[Exercise description] The records that follow must be repeated exactly as they stand.

[Revision tracking records]

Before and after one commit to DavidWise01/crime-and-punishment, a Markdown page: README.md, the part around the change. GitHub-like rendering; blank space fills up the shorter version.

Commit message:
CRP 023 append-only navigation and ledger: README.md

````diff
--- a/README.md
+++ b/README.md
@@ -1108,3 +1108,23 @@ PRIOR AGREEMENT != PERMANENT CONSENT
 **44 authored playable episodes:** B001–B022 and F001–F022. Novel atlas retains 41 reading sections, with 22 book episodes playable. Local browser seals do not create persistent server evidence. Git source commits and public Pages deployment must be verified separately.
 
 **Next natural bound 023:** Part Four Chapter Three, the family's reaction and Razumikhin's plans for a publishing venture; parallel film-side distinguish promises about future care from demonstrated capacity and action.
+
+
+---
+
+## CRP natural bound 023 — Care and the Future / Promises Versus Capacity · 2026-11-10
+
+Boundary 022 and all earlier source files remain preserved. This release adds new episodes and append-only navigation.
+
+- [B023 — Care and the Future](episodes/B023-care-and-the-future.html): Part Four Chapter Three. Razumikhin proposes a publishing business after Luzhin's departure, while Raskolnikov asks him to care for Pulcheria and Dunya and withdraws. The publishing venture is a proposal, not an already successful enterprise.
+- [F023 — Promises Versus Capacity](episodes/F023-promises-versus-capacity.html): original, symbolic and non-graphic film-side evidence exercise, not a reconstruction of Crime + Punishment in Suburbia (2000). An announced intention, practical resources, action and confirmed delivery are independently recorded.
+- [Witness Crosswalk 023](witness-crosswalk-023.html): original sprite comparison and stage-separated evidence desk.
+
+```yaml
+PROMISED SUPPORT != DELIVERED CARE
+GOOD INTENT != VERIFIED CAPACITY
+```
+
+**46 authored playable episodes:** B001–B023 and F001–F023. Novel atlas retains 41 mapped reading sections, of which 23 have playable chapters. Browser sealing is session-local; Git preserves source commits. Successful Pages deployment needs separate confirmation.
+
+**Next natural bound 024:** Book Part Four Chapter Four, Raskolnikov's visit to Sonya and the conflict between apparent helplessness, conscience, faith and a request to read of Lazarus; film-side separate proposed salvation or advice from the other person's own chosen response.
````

[Output]
Before and after one commit to DavidWise01/crime-and-punishment, a Markdown page: README.md, the part around the change. GitHub-like rendering; blank space fills up the shorter version.

Commit message:
CRP 023 append-only navigation and ledger: README.md

````diff
--- a/README.md
+++ b/README.md
@@ -1108,3 +1108,23 @@ PRIOR AGREEMENT != PERMANENT CONSENT
 **44 authored playable episodes:** B001–B022 and F001–F022. Novel atlas retains 41 reading sections, with 22 book episodes playable. Local browser seals do not create persistent server evidence. Git source commits and public Pages deployment must be verified separately.
 
 **Next natural bound 023:** Part Four Chapter Three, the family's reaction and Razumikhin's plans for a publishing venture; parallel film-side distinguish promises about future care from demonstrated capacity and action.
+
+
+---
+
+## CRP natural bound 023 — Care and the Future / Promises Versus Capacity · 2026-11-10
+
+Boundary 022 and all earlier source files remain preserved. This release adds new episodes and append-only navigation.
+
+- [B023 — Care and the Future](episodes/B023-care-and-the-future.html): Part Four Chapter Three. Razumikhin proposes a publishing business after Luzhin's departure, while Raskolnikov asks him to care for Pulcheria and Dunya and withdraws. The publishing venture is a proposal, not an already successful enterprise.
+- [F023 — Promises Versus Capacity](episodes/F023-promises-versus-capacity.html): original, symbolic and non-graphic film-side evidence exercise, not a reconstruction of Crime + Punishment in Suburbia (2000). An announced intention, practical resources, action and confirmed delivery are independently recorded.
+- [Witness Crosswalk 023](witness-crosswalk-023.html): original sprite comparison and stage-separated evidence desk.
+
+```yaml
+PROMISED SUPPORT != DELIVERED CARE
+GOOD INTENT != VERIFIED CAPACITY
+```
+
+**46 authored playable episodes:** B001–B023 and F001–F023. Novel atlas retains 41 mapped reading sections, of which 23 have playable chapters. Browser sealing is session-local; Git preserves source commits. Successful Pages deployment needs separate confirmation.
+
+**Next natural bound 024:** Book Part Four Chapter Four, Raskolnikov's visit to Sonya and the conflict between apparent helplessness, conscience, faith and a request to read of Lazarus; film-side separate proposed salvation or advice from the other person's own chosen response.
````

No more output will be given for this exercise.